|Broken chairs blocking access to the pumps at a shuttered gas station on Passaic Street in Hackensack.|
By VICTOR E. SASSON
It's been apparent for years that readers of The Record often see important issues with far more clarity than all-seeing, all-knowing editors, columnists and reporters.
On Friday's editorial page, a letter to the editor took Columnist Charles Stile to task for getting the math wrong on a proposed hike in the gas tax to pay for road, bridge and rail repairs in exchange for a cut in the sales levy.
"The reduction in the sales tax would have been from 7 percent to 6 percent," Joe Kennelly of Ramsey wrote. "This is not a 1-cent break, as Stile heralds in the first paragraph of his [July 1] column.
"It would have been a 14.3 percent drop in the sales tax," Kennelley says of a plan pushed by Governor Christie and rejected by the state Senate.
"The 23-cent increase [in the gas tax] increase would be less on a percentage basis, based on today's oil prices and ultimately [have] much less impact to most consumers," his letter said.
"Certainly, most of us pay far more on items that are taxed by sales tax than we pay for gasoline."

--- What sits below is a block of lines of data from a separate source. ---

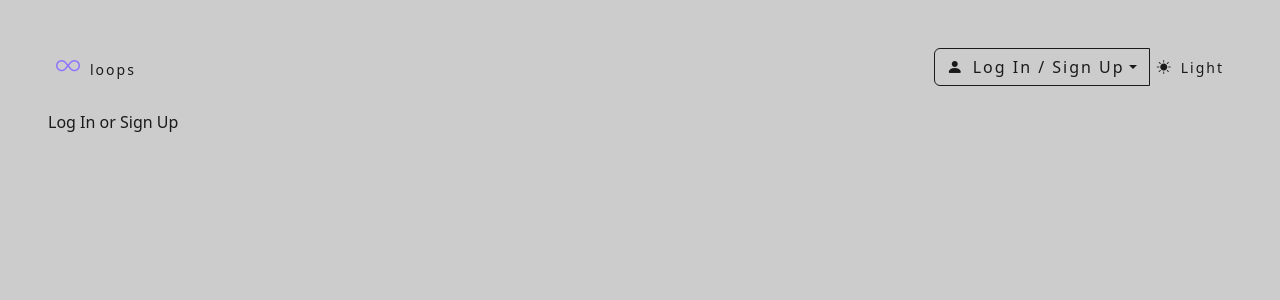
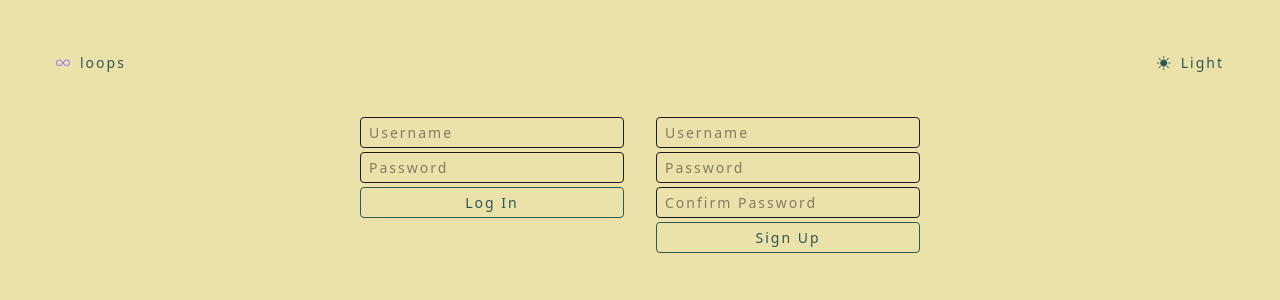
Before and after one commit to misterrager8/loops, a Flask app: page / in a window 1280 px wide. Shown: the top 300 px of the page. Run offline with Flask 3, Linux system fonts and the light colour scheme; some libraries are stand-ins or nearby versions.

Commit message:
Deployment 2

```diff
--- a/loops/static/App.css
+++ b/loops/static/App.css
@@ -1,17 +1,4 @@
-:root,
-html[data-theme="light"] {
-  --primary-bg: #cccccc;
-  --primary-txt: #1a1a1a;
-  --btn-color: #1a1a1a;
-  --btn-hover-text: #cccccc;
-}
-
-html[data-theme="dark"] {
-  --primary-bg: #1a1a1a;
-  --primary-txt: #cccccc;
-  --btn-color: #cccccc;
-  --btn-hover-text: #1a1a1a;
-}
+@import "./colors.css";
 
 body,
 .modal-content {
--- a/loops/static/App.jsx
+++ b/loops/static/App.jsx
@@ -332,7 +332,7 @@ function HomePage({ className = "" }) {
     <AnotherContext.Provider value={contextValue}>
       {multiCtx.currentUser ? (
         <div className={className + " row"}>
-          <div className="col-3">
+          <div className="col-xl-3">
             <div
               className={
                 "p-1 m-1" + (!multiCtx.currentHabit ? " selected" : "")
@@ -353,7 +353,8 @@ function HomePage({ className = "" }) {
               <HabitItem key={x.id} item={x} />
             ))}
           </div>
-          <div className="col-9">
+          <div className="col-xl-9 d-flex">
+            <div className="m-auto">
               {multiCtx.currentHabit ? (
                 <>
                   <h1 className="mb-3">
@@ -403,7 +404,7 @@ function HomePage({ className = "" }) {
                       <DayItem item={x} />
                     ))}
                   </div>
-                <div className="w-25 mt-4">
+                  <div className="w-75 mt-4">
                     <hr />
                     <EditHabitForm />
                   </div>
@@ -479,8 +480,14 @@ function HomePage({ className = "" }) {
               )}
             </div>
           </div>
+        </div>
       ) : (
-        <div>Log In or Sign Up</div>
+        <div className="d-flex">
+          <div className="m-auto row w-50">
+            <LoginForm className="col-xl-6 p-3" />
+            <SignupForm className="col-xl-6 p-3" />
+          </div>
+        </div>
       )}
     </AnotherContext.Provider>
   );
@@ -764,29 +771,24 @@ function Nav({ className }) {
             multiCtx.setHovered(null);
           }}
           className="btn border-0">
-          <i
-            style={{ color: "#8f73ff", fontSize: "1.5rem" }}
-            className="bi bi-infinity me-2"></i>
+          <i style={{ color: "#8f73ff" }} className="bi bi-infinity me-2"></i>
           loops
         </button>
       </ButtonGroup>
       <div className="btn-group btn-group-sm">
+        {multiCtx.currentUser && (
           <Dropdown
-          className="btn-group"
-          classNameBtn="btn"
+            className="btn-group btn-group-sm"
+            classNameBtn="btn border-0"
             icon="person-fill"
             text={multiCtx.currentUser?.username || "Log In / Sign Up"}>
-          {multiCtx.currentUser ? (
-            <a className="dropdown-item" onClick={() => logout()}>
+            <a
+              className="dropdown-item small text-center"
+              onClick={() => logout()}>
               Log Out
             </a>
-          ) : (
-            <>
-              <LoginForm />
-              <SignupForm />
-            </>
+          </Dropdown>
         )}
-        </Dropdown>
         <ButtonGroup size="sm">
           <Button
             text={multiCtx.settings.theme}
--- /dev/null
+++ b/loops/static/colors.css
@@ -0,0 +1,16 @@
+:root,
+html[data-theme="light"] {
+  --primary-bg: #ebe1ab;
+  --primary-txt: #1a1a1a;
+
+  --btn-color: #305850;
+  --btn-hover-text: #ebe1ab;
+}
+
+html[data-theme="dark"] {
+  --primary-bg: #101e1b;
+  --primary-txt: #cccccc;
+
+  --btn-color: #ebe1ab;
+  --btn-hover-text: #101e1b;
+}
```
Lines whose indentation alone changed are shown as unchanged.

The Ramsey man's letter also highlights how The Record and other media rarely deal in issues and whether a proposal is good for New Jersey or the nation.
Instead, every plan is examined in terms of partisan politics -- as is clear once again on Page 1 today -- in a gross disservice to readers.
On the proposed gas tax-sales tax deal, nearly every story has talked in terms of Christie vs. the Democrats who control the state Legislature, and no one but Kennelly has mentioned that consumers would save more money overall.
The Record also has ignored the environmental benefits of higher gasoline prices and improved rail service -- no surprise from a newspaper that depends so heavily on advertising revenue from car dealers and manufacturers, as well as oil companies.
As further evidence that Staff Writer John Cichowski has completely lost it, see his Road Warrior column on the Local front today.
He reports a Hackensack woman's E-ZPass makes her trips across the George Washington Bridge "so deliciously convenient" (L-1).
The lead local story today reports on Saturday morning tractor-trailer accidents on Route 287 in Oakland that injured no one.
Staff Writer John Seasly, normally assigned to cover Hackensack, mined his sources to find out one of the trucks carried beer (L-1).
Meanwhile, environmental reporter James M. O'Neill's entertaining story with photos on a vintage baseball game in River Edge was played inside the section, even though it is a far better read than a report on truck accidents or Cichowski's idiotic column (L-3).
The headline was a good one, too:
Given all the readers struggling to control their intake of sugar, the headline on Staff Writer Elisa Ung's column on the Better Living front today might as well read:
"Diabetes makes a sweet return to relevance"